- [ABOUT THIS TASK] Pick out each line of the records in which the word "artifacts" appears.
RECORDS FOR PROCESSING Start Marker
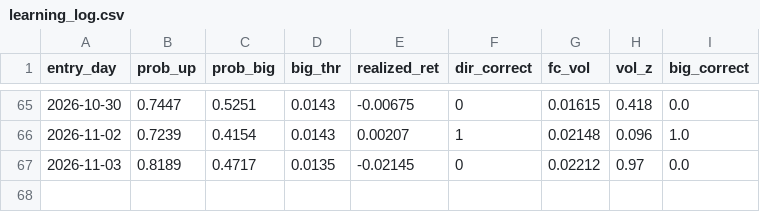
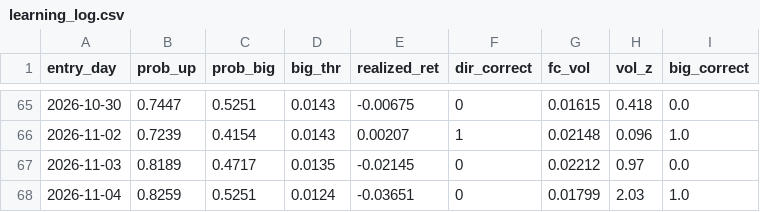
Before and after one commit to kevinrambhia11/nvda-news-quant, a CSV file: artifacts/learning_log.csv, drawn as a sheet; only a part is shown, gaps mark what is left out; the diff names each change by its address in the sheet, - before the commit and + after, or states it on an @@ line.

```diff
--- a/artifacts/learning_log.csv
+++ b/artifacts/learning_log.csv
+row 68: 2026-11-04 | 0.8259 | 0.5251 | 0.0124 | -0.03651 | 0 | 0.01799 | 2.03 | 1.0
```
Also changed, not shown: artifacts/cache/news2_features.csv, 5 other files.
RECORDS FOR PROCESSING End Marker
- [RESPONSE TO THE EXERCISE]
Before and after one commit to kevinrambhia11/nvda-news-quant, a CSV file: artifacts/learning_log.csv, drawn as a sheet; only a part is shown, gaps mark what is left out; the diff names each change by its address in the sheet, - before the commit and + after, or states it on an @@ line.
--- a/artifacts/learning_log.csv
+++ b/artifacts/learning_log.csv
Also changed, not shown: artifacts/cache/news2_features.csv, 5 other files.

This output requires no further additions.